Every year, a bit after 10 AM, I walk down to where the course turns onto Beacon Street to see the firsts in each category.
Highlight (as always): The leaders, radiant with vitality, know they have a strong shot at winning if they are in that position at that stage of the race. I tear up every time.
Lowlights (this year): Windy. A stranger, seeing my Cubs cap, assumes I’m a diehard fan and starts yakking up about the team. When I explain the cap is more about attending a few games with the journalist friend (Mark Caro) who gave me the headgear, the stranger gives me this look that suggests it’s weird, even wrong, hell — immoral to wear a logo if you aren’t proclaiming your love-object to the world.
Yes, Boston has taught me everything I know about how not to be a good sports follower.
I hooted with laughter at the TV and then cheered. This was Boston’s 9/11, and this was the defiant attitude we needed, bad.
One of our all-time favorite sports champs in any role. This hurts as much as a music icon. I was most devastated, however, at the announcement about five years ago, that she suffered from early-onset Alzheimer’s. That accursed disease has twisted my world more than once and shows there is no mercy or justice in this life.
Years ago, I assumed, from casual watching, that womens’ basketball was just less dynamic than the male version. Coach Summitt showed me how wrong I was.Every time I came across one of her games on TV it was a must-watch. Like all master coaches she fused with her teams and their iron-boned determination was a thrill to behold. They never lost because they went slack or tried something stupid. The record wins were apt rewards.
And I loved her wonderful life story. She was just my age.
Lots of poetry in this tribute. Let the snappy, sassy quotes not be forgotten or the potent prizefighting overlooked — but the emphasis is in the right place with this piece.
… if only because the honchos understood how bad the the facts would be for business.
And once the facts are out there as fully as they are now, they can’t fade away. Most important, I’ve got my doubts the drawbacks can be sufficiently minimized.
Blog goers under 30 may find it a bit hard to believe, but professional prizefighting was once yuuuge. Manning and Newton’s joint announcement they were officially joining a campaign to defeat Trump would have been far less of a jolt and a headline than when Muhammad Ali refused his induction into the army.
My Dad was a devoted boxing fan when I was growing up. He’d been on the team in college and sparred some at the local gym. We didn’t miss a major match on TV, he taught me all the fine points he could and made sure I knew some of the finest sports writing had been inspired by the ring.
But in his old age he turned against prizefighting. He announced that he was no longer a fan not least because almost all the elderly (and even not-so-senior) boxers he knew had mush for brains. And, I suspect, he wondered if his days swinging gloves had any connection with what he saw an an abrupt decline in his mental acuity during his 70s.

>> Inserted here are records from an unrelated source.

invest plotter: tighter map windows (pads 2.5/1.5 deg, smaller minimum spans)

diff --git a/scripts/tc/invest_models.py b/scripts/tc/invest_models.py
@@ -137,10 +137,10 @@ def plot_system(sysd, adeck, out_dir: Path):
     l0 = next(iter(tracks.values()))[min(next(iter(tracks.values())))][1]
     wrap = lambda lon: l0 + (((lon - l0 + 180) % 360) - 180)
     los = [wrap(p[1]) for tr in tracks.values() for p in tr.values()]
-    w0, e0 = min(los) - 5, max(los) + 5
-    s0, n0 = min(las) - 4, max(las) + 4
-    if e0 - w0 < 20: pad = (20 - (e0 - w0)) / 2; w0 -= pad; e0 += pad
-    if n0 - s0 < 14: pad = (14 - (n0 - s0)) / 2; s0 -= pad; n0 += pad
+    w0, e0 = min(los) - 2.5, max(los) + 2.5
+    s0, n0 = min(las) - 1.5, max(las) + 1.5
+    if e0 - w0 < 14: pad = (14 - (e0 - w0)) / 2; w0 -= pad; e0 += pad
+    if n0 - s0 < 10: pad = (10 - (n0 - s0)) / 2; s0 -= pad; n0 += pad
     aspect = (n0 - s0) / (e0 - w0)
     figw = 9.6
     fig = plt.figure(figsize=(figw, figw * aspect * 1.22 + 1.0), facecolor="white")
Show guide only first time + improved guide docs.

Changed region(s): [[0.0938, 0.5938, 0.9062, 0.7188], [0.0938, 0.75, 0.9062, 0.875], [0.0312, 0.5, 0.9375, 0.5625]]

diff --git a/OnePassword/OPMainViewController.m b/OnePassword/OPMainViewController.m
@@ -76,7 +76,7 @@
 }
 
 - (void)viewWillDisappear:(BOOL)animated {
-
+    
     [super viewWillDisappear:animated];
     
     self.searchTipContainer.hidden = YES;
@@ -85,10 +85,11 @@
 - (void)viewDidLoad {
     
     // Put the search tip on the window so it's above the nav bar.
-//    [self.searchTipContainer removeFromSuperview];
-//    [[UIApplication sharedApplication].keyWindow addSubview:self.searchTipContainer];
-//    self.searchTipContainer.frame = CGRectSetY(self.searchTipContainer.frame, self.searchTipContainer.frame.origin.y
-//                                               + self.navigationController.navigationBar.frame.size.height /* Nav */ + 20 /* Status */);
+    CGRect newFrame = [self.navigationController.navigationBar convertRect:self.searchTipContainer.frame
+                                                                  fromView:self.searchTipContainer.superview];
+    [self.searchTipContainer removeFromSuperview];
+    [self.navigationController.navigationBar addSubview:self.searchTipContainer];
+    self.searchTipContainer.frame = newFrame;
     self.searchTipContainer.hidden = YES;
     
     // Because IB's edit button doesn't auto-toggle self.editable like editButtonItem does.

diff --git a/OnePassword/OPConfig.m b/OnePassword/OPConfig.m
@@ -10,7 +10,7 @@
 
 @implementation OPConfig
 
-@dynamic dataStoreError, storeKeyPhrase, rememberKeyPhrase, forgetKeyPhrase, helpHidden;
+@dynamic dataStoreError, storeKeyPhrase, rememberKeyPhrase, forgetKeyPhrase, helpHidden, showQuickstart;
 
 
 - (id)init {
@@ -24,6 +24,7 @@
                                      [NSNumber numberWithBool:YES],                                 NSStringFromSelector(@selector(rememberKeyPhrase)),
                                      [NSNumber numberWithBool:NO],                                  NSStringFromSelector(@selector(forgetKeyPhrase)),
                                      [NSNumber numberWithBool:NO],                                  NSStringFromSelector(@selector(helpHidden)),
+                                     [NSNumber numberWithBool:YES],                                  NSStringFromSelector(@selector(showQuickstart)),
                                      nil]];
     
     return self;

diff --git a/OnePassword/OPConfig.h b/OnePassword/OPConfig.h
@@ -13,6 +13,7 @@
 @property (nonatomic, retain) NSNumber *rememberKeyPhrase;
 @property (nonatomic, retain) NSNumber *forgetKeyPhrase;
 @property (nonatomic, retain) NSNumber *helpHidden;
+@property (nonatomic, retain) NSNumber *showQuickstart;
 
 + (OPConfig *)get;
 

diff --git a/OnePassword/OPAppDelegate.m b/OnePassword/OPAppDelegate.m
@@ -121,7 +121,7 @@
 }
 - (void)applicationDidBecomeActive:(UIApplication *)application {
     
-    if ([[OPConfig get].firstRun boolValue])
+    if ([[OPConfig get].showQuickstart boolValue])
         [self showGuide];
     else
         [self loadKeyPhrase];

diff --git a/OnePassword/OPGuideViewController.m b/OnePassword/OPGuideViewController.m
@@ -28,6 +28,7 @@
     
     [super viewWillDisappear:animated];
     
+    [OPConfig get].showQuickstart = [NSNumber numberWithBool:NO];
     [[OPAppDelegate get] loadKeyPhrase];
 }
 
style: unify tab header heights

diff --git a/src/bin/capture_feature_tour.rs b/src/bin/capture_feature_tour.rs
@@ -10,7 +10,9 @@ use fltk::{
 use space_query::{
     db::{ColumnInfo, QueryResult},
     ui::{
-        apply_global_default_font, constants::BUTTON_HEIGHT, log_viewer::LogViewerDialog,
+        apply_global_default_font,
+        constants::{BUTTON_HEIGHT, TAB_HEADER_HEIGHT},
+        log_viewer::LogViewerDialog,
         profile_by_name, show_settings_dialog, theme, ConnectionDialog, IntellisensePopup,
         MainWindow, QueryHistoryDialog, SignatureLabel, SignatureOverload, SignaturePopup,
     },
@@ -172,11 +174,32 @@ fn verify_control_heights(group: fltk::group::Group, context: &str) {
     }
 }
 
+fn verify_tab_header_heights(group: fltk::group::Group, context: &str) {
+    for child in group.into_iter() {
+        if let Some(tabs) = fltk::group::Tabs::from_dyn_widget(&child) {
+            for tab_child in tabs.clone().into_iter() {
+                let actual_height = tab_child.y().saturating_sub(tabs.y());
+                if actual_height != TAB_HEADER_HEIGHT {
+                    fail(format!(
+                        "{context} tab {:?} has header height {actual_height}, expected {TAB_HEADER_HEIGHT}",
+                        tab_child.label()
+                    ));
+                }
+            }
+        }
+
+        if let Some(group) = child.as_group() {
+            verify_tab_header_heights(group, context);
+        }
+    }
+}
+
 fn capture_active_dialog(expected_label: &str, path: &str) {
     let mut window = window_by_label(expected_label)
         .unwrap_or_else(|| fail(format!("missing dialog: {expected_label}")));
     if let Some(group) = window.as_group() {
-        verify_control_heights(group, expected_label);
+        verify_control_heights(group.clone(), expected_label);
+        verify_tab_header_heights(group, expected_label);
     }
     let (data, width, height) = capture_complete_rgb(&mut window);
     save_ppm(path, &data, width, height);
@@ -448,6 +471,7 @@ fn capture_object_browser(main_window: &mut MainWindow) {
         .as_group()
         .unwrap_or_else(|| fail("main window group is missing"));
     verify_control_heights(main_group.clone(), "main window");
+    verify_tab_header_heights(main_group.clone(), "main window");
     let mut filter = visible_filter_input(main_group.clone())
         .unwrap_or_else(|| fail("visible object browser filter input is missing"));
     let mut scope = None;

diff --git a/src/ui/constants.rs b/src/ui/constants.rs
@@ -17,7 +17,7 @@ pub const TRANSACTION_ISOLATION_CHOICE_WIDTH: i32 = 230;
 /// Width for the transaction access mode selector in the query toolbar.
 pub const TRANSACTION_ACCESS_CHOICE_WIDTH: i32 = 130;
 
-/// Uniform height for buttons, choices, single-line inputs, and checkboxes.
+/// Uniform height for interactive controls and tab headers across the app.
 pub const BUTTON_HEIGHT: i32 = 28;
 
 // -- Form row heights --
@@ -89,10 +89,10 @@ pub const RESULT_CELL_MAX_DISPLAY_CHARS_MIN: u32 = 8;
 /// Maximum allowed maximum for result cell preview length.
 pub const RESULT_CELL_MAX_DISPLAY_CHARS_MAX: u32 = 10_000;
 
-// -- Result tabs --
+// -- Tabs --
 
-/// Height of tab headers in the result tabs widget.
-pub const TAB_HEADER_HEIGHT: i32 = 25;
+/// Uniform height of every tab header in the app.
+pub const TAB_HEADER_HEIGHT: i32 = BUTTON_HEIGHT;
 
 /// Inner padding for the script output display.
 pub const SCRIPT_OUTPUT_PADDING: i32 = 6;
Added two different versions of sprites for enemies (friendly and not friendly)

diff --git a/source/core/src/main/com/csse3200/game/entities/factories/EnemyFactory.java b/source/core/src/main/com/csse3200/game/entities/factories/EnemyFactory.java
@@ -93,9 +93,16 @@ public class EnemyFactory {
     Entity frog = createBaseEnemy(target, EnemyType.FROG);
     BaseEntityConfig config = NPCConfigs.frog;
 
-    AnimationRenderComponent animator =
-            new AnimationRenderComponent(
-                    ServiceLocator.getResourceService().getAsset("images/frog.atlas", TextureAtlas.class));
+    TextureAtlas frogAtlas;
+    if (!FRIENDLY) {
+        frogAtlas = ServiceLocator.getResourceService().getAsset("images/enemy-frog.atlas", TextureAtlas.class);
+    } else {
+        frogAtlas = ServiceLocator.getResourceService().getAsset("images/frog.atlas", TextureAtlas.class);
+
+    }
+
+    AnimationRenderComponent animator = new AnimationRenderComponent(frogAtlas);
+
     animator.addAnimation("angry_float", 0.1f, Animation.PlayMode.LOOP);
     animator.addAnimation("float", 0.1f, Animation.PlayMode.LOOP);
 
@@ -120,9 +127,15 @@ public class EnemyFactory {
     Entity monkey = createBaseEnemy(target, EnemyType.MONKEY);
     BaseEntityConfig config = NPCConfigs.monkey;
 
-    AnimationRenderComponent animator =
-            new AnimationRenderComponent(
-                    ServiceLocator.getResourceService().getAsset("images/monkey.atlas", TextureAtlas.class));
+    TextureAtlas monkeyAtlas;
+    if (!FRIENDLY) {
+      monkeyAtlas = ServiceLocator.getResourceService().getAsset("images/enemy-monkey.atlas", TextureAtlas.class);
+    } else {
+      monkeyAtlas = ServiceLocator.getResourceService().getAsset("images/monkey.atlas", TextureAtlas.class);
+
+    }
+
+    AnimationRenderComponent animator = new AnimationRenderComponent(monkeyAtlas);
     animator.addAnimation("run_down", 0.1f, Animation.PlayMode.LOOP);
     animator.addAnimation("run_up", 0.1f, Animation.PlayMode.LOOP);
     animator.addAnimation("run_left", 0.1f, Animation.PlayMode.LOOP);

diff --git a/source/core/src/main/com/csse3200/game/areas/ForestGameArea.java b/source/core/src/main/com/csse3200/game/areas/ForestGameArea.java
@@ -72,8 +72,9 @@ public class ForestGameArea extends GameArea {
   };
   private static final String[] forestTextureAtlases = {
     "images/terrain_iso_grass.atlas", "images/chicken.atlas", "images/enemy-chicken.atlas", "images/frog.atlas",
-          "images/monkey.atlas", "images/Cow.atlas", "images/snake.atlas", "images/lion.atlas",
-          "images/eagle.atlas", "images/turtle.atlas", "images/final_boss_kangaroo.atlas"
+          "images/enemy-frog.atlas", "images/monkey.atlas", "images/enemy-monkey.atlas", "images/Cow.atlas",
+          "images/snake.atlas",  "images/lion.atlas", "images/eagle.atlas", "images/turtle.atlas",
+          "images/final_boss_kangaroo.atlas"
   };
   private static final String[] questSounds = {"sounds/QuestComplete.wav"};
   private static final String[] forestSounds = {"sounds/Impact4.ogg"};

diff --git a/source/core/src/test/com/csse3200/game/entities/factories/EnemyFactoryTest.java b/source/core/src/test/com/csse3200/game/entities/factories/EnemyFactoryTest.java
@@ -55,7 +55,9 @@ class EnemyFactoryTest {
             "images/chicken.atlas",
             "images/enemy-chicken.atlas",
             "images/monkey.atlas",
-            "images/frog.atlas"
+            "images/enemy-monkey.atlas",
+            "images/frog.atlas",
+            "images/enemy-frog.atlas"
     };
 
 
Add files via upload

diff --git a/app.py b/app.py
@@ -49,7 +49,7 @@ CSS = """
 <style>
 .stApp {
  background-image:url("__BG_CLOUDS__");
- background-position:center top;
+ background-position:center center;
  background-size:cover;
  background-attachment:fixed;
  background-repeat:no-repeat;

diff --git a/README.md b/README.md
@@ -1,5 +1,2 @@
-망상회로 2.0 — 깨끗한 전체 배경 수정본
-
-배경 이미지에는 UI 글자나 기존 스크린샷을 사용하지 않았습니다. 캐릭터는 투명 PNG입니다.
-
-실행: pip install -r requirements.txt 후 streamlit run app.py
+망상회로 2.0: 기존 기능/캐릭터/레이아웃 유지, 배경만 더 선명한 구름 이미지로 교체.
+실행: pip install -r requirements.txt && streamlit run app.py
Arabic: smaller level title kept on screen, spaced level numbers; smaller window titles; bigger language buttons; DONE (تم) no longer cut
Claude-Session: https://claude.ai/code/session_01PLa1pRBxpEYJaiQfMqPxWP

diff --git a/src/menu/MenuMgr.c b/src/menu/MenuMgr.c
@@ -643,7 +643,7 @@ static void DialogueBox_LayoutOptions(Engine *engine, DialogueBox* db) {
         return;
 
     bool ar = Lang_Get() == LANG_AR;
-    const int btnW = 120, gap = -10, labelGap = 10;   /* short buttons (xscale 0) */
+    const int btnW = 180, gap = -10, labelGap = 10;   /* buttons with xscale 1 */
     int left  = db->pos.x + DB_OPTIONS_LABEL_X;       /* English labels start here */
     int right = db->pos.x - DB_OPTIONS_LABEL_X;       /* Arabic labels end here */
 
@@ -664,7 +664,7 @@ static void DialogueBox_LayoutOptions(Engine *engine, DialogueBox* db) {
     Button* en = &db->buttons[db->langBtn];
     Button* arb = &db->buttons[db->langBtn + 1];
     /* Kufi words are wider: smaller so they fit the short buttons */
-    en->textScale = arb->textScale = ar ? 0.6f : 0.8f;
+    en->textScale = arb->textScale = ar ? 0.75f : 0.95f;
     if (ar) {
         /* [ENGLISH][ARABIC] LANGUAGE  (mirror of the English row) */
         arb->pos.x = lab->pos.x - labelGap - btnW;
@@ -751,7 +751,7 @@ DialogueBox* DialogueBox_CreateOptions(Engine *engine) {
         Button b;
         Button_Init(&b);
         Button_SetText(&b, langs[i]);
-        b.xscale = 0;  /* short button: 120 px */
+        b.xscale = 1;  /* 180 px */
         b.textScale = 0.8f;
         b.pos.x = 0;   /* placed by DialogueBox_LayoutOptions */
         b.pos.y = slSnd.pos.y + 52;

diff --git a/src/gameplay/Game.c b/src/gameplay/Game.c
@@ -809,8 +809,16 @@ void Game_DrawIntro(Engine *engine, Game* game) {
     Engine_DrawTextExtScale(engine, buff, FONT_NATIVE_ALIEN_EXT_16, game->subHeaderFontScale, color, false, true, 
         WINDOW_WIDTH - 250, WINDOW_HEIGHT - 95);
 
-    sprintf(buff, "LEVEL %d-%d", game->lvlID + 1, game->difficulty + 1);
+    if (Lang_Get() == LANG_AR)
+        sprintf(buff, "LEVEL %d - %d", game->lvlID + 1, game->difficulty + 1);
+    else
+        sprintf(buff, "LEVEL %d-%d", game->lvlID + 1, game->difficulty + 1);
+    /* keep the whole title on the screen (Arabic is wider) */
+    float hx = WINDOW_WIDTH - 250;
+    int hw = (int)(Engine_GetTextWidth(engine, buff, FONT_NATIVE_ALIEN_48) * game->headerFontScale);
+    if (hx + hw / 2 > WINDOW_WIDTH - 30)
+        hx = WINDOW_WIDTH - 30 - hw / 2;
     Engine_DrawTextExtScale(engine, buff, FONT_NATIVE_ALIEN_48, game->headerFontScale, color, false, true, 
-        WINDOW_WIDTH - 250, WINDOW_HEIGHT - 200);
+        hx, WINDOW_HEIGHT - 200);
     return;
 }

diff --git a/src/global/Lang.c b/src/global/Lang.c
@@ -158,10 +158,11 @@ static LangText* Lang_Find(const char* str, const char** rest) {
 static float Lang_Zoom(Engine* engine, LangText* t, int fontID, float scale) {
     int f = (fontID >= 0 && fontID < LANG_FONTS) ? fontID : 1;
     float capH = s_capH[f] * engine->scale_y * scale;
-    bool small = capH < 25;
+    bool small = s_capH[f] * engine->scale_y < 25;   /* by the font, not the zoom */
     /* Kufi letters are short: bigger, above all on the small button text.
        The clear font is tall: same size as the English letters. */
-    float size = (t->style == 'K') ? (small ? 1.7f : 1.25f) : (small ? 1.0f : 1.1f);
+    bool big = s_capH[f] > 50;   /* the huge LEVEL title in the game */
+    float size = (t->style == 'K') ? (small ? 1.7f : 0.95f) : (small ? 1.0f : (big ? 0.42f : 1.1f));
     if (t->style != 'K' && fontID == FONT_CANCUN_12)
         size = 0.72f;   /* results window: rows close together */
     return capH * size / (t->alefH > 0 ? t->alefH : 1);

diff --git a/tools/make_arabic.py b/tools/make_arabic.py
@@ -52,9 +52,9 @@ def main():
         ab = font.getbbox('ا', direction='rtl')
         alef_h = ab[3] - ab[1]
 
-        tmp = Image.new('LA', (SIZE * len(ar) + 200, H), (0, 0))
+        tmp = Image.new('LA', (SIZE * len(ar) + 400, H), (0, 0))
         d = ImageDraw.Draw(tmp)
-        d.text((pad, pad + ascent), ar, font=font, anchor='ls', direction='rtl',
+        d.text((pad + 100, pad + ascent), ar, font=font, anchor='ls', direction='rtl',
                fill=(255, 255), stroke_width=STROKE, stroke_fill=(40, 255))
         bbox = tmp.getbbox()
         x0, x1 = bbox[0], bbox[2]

At any rate, more and more Americans came around to his way of looking at prize fights. And it sure could happen the same way with football.
I’m okay if the Pats’ season ends today. It’s all too true that a season ending with down-note games dampens yer passions. But above all, I don’t like the odds for either the Pats or Broncos against the Panthers.
I could have lived with a KC win (and wait ’til next year, Mags — I’m serious, very strong young team with coaching as good as it gets — they will be back and much more seasoned and steady), but I admit this hot, take-out pizza is ambrosia tonight. A true test and contest. Steelers are doomed in Foxboro, but I don’t bet that will be the match.